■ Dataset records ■
============
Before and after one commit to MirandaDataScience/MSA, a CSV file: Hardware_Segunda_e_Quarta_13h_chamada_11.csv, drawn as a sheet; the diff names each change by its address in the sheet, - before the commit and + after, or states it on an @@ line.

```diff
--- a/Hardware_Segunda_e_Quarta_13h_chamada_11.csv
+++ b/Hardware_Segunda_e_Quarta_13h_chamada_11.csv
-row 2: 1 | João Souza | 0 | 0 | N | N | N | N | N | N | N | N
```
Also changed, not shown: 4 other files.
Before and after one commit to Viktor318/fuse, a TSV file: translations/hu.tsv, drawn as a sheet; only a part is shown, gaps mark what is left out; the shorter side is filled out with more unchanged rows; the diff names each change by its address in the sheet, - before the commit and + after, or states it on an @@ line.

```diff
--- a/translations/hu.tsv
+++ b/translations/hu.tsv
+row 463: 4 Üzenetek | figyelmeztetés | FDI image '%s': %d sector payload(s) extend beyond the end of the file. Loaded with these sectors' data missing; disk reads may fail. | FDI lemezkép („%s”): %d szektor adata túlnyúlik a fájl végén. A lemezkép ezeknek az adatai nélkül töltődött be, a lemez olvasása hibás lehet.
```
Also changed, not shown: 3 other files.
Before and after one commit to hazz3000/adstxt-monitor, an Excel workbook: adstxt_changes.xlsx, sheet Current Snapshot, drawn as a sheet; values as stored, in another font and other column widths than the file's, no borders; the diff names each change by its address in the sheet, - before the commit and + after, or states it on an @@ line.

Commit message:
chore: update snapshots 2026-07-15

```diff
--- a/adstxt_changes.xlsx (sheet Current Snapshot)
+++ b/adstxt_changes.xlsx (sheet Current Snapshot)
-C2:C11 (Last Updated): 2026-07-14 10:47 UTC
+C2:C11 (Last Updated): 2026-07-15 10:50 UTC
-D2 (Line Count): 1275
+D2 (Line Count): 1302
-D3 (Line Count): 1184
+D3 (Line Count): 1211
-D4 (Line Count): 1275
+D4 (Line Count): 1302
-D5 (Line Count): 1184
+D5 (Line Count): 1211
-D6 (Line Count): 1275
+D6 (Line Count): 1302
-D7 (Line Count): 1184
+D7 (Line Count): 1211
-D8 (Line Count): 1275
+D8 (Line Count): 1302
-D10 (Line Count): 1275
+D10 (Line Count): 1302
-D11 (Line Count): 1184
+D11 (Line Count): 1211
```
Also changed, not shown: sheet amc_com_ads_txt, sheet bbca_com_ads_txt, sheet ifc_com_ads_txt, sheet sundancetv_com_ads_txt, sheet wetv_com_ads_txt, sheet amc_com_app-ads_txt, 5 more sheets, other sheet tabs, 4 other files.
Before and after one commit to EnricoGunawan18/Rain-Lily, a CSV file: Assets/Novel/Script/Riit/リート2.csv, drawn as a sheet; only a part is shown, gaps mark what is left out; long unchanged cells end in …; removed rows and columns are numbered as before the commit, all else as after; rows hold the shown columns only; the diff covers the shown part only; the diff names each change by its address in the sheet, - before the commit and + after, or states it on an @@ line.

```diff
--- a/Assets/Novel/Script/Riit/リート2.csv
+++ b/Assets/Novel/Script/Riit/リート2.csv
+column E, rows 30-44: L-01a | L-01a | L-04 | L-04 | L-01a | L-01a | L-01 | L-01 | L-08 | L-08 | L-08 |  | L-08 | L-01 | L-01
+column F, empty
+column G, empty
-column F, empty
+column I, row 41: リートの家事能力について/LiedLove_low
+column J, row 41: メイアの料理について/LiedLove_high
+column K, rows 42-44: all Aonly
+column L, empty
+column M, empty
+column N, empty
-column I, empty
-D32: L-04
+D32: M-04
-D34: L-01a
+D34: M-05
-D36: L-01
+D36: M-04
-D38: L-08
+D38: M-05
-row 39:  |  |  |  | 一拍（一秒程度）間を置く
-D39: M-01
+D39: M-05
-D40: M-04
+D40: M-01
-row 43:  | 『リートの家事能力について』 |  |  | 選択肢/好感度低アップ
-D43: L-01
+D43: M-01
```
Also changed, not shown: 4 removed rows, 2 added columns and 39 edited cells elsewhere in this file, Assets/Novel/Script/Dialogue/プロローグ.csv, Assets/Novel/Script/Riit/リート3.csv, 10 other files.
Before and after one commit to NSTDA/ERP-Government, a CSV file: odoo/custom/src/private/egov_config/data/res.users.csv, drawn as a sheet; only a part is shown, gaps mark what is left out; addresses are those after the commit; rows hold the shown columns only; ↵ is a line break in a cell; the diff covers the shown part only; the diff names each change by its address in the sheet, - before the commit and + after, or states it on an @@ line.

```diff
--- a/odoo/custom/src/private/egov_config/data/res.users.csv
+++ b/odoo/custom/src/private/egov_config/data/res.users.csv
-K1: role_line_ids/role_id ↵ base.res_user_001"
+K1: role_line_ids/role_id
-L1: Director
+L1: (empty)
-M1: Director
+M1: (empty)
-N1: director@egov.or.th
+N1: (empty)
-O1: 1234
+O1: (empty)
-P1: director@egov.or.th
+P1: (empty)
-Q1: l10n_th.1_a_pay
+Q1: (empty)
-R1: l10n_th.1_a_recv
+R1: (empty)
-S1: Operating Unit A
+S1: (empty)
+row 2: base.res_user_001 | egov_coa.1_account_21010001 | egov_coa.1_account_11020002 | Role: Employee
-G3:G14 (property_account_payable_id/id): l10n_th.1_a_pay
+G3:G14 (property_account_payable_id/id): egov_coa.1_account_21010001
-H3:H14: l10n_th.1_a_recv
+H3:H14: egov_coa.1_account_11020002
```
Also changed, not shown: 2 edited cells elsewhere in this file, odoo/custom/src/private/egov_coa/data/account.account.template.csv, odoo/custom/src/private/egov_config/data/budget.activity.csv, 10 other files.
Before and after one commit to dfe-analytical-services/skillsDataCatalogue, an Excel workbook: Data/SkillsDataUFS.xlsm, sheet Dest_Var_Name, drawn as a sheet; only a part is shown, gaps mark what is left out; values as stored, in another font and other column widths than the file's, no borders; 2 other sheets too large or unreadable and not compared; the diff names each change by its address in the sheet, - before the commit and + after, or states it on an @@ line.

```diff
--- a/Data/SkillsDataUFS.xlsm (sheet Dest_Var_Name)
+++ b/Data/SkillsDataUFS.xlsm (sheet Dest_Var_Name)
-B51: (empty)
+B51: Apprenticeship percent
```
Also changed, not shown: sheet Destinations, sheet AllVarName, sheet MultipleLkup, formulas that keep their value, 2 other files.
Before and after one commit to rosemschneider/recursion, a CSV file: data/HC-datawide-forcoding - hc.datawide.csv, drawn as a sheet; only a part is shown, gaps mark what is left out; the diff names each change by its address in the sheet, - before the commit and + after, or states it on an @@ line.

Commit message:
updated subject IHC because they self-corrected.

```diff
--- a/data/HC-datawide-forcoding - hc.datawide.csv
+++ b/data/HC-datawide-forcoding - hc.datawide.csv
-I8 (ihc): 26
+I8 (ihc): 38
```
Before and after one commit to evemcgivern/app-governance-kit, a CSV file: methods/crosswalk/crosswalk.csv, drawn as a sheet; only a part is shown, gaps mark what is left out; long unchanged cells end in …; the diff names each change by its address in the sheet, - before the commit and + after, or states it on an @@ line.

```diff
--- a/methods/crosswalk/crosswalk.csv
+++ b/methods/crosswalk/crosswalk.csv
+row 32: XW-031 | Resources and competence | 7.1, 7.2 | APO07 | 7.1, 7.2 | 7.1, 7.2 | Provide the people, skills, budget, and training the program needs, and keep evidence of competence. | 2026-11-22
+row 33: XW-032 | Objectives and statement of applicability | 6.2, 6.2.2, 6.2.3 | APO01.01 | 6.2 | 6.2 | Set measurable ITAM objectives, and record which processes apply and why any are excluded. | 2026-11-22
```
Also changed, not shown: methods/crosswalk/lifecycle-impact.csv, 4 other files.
============
■ EXERCISE DESCRIPTION ■
Find the word "budget" in the records and pull out each line that has it.

■ RESULT FOR THIS EXERCISE ■
Also changed, not shown: 2 edited cells elsewhere in this file, odoo/custom/src/private/egov_coa/data/account.account.template.csv, odoo/custom/src/private/egov_config/data/budget.activity.csv, 10 other files.
+row 32: XW-031 | Resources and competence | 7.1, 7.2 | APO07 | 7.1, 7.2 | 7.1, 7.2 | Provide the people, skills, budget, and training the program needs, and keep evidence of competence. | 2026-11-22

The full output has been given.